Amid the impact of a global pandemic, the 2021 World Happiness Report has sought out how happiness has fared ranking Canada 15th in the world for happiness.

Finland is the world’s happiest country, for the fourth year in a row. The Scandinavian country continually ranks high on measures of mutual trust that have helped to protect lives and livelihoods during the pandemic.

Simon Fraser University psychology associate professor Lara Aknin, who worked on this year’s report as an associate editor, says despite the challenges of 2020 there are some bright spots.  

"This has been a very challenging year, but the early data also show some notable signs of resilience in feelings of social connection and life evaluations," says Aknin, who co-wrote the report’s chapter on life under COVID-19.

Widespread mental health decline after initial outbreak

Many countries saw an immediate decline in mental health when the pandemic struck.

In the UK, in May 2020, a general measure of mental health was 7.7 per cent lower than predicted in the absence of the pandemic, and the number of mental health problems reported was 47 per cent higher.

The pandemic led to a larger decline in mental health among women and young people, although young people’s mental health returned to normal more quickly. Data from the U.S. shows that the percentage of people experiencing psychological distress was greatest in the under 40 age group.

Workforce well-being

Unemployment during the pandemic is associated with a 12 per cent decrease in life satisfaction. For those that were already lonely, losing jobs meant losing social connections and becoming much less happier.
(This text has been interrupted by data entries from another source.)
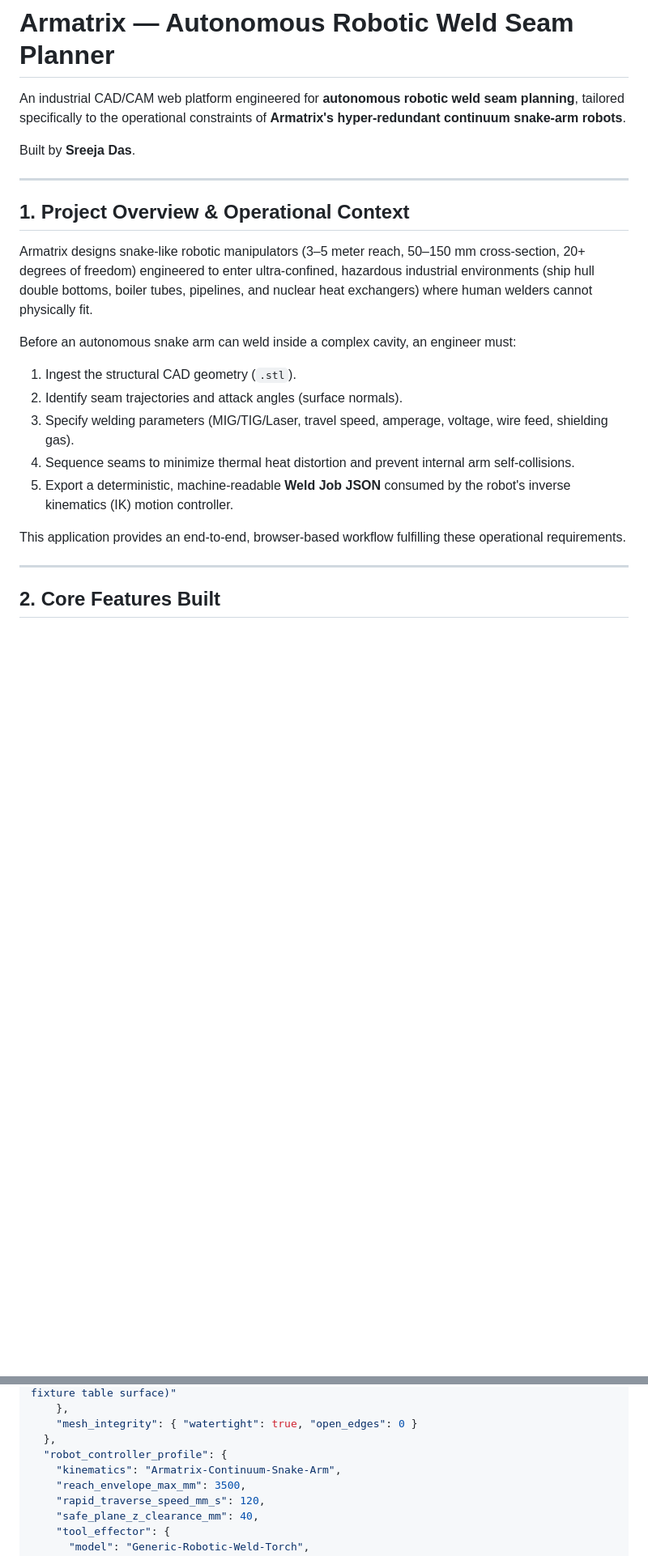
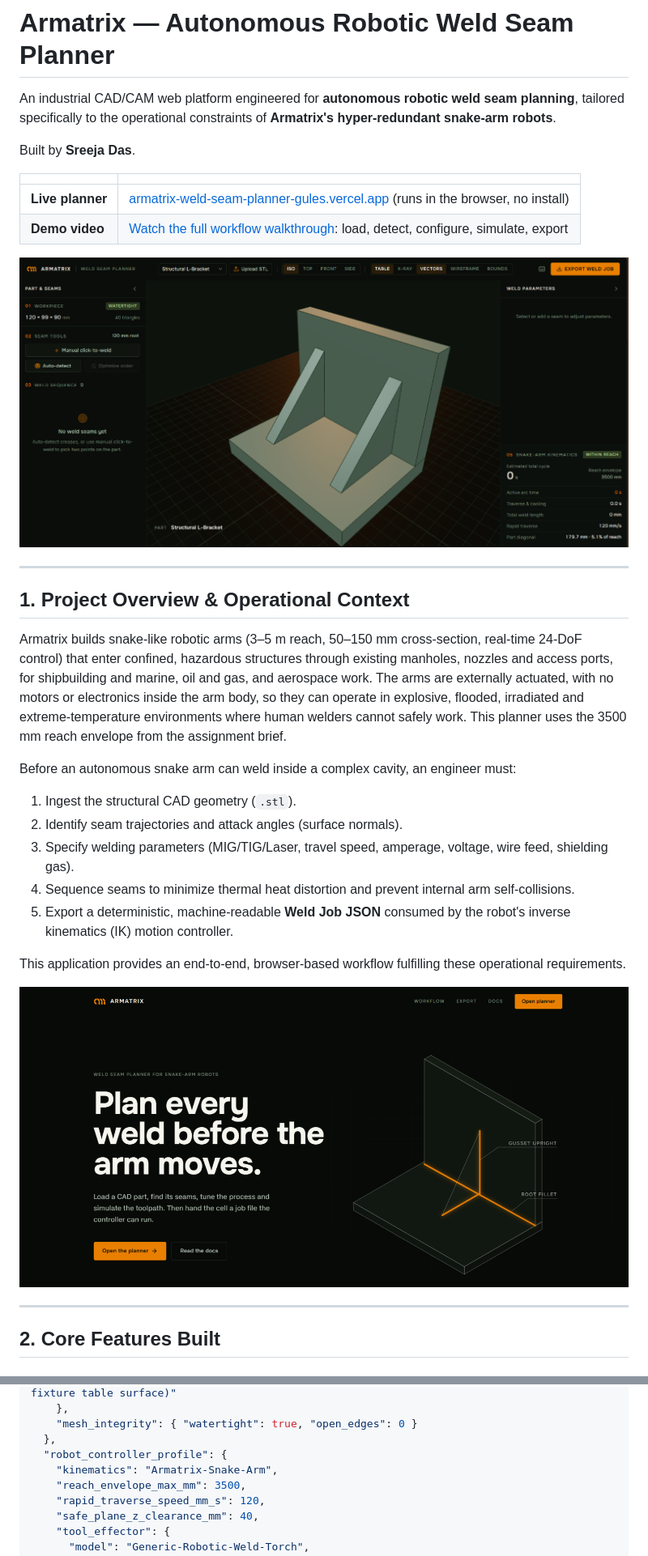
Before and after one commit to sparrowdex/armatrix_weld_seam_planner, a Markdown page: README.md, 2 parts joined by grey strips. Shown at 81% size. Rendered like a GitHub page; pictures changed too: docs/images/homepage.png (added), docs/images/planner.png (added); blank space fills up the shorter version.

```diff
--- a/README.md
+++ b/README.md
@@ -1,14 +1,21 @@
 # Armatrix — Autonomous Robotic Weld Seam Planner
 
-An industrial CAD/CAM web platform engineered for **autonomous robotic weld seam planning**, tailored specifically to the operational constraints of **Armatrix's hyper-redundant continuum snake-arm robots**.
+An industrial CAD/CAM web platform engineered for **autonomous robotic weld seam planning**, tailored specifically to the operational constraints of **Armatrix's hyper-redundant snake-arm robots**.
 
 Built by **Sreeja Das**.
+
+| | |
+| :--- | :--- |
+| **Live planner** | [armatrix-weld-seam-planner-gules.vercel.app](https://armatrix-weld-seam-planner-gules.vercel.app) (runs in the browser, no install) |
+| **Demo video** | [Watch the full workflow walkthrough](https://drive.google.com/file/d/1jQg1bqgj1vfCsZEpdHGzcx0194EBMaKV/view?usp=sharing): load, detect, configure, simulate, export |
+
+![The planner: part and seam tools on the left, the 3D viewport with the benchmark L-bracket on its fixture table, weld parameters and snake-arm kinematics on the right](docs/images/planner.png)
 
 ---
 
 ## 1. Project Overview & Operational Context
 
-Armatrix designs snake-like robotic manipulators (3–5 meter reach, 50–150 mm cross-section, 20+ degrees of freedom) engineered to enter ultra-confined, hazardous industrial environments (ship hull double bottoms, boiler tubes, pipelines, and nuclear heat exchangers) where human welders cannot physically fit.
+Armatrix builds snake-like robotic arms (3–5 m reach, 50–150 mm cross-section, real-time 24-DoF control) that enter confined, hazardous structures through existing manholes, nozzles and access ports, for shipbuilding and marine, oil and gas, and aerospace work. The arms are externally actuated, with no motors or electronics inside the arm body, so they can operate in explosive, flooded, irradiated and extreme-temperature environments where human welders cannot safely work. This planner uses the 3500 mm reach envelope from the assignment brief.
 
 Before an autonomous snake arm can weld inside a complex cavity, an engineer must:
 1. Ingest the structural CAD geometry (`.stl`).
@@ -18,6 +25,8 @@ Before an autonomous snake arm can weld inside a complex cavity, an engineer mus
 5. Export a deterministic, machine-readable **Weld Job JSON** consumed by the robot's inverse kinematics (IK) motion controller.
 
 This application provides an end-to-end, browser-based workflow fulfilling these operational requirements.
+
+![The landing page: "Plan every weld before the arm moves", with an animated line drawing of the L-bracket tracing its weld seams](docs/images/homepage.png)
 
 ---
 
@@ -185,7 +194,7 @@ The exported JSON is formatted specifically for ingestion by robotic motion cont
     "mesh_integrity": { "watertight": true, "open_edges": 0 }
   },
   "robot_controller_profile": {
-    "kinematics": "Armatrix-Continuum-Snake-Arm",
+    "kinematics": "Armatrix-Snake-Arm",
     "reach_envelope_max_mm": 3500,
     "rapid_traverse_speed_mm_s": 120,
     "safe_plane_z_clearance_mm": 40,
```
Also changed, not shown: other parts of README.md (+1 -1 lines), CHANGELOG.md (+1 -0 lines), 3 other files.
People who could not work due to furlough or redundancy who reported being lonely to begin with became 43 per cent less happy than people who were not lonely.

The social connections and a sense of identity that work can provide are important for happiness. In the future, the report suggests a balance between office life and working from home can help maintain social connections while ensuring flexibility for workers.

Trust a key factor for how countries fared under COVID-19

Of all the factors that determined happiness, the most important for explaining COVID-19 death rates were people’s trust in each other and confidence in their governments.

Trust helped countries find and implement successful COVID-19 strategies. The most successful strategy was to drive community transmission to zero and keep it there.

Trust and the ability to count on others are major supports to life evaluations, especially in the face of crisis. 

Variation in death rates between countries

Death rates were much higher in the Americas and Europe compared to East Asia, Australia and Africa. For instance, there were more stringent government policies to control COVID-19 in East Asia. The report points to the individualism of the West leading to less use of masks, compliance with rules and lower measured levels of science literacy.

Other cultural factors that account for variation between countries include: knowledge from previous epidemics, income inequality, and whether the head of government was a woman (who have tended to favour making policy with overall well-being as an objective).

Importance of feeling connected

The report also highlights the importance of staying connected for happiness including connecting digitally. Many positive features of a person’s life preserved this sense of connectedness including gratitude, grit, prior connections, volunteering, exercising and having a pet. It also helped to have activities that provided ‘flow,’ a state of mind where a person is fully immersed in an activity.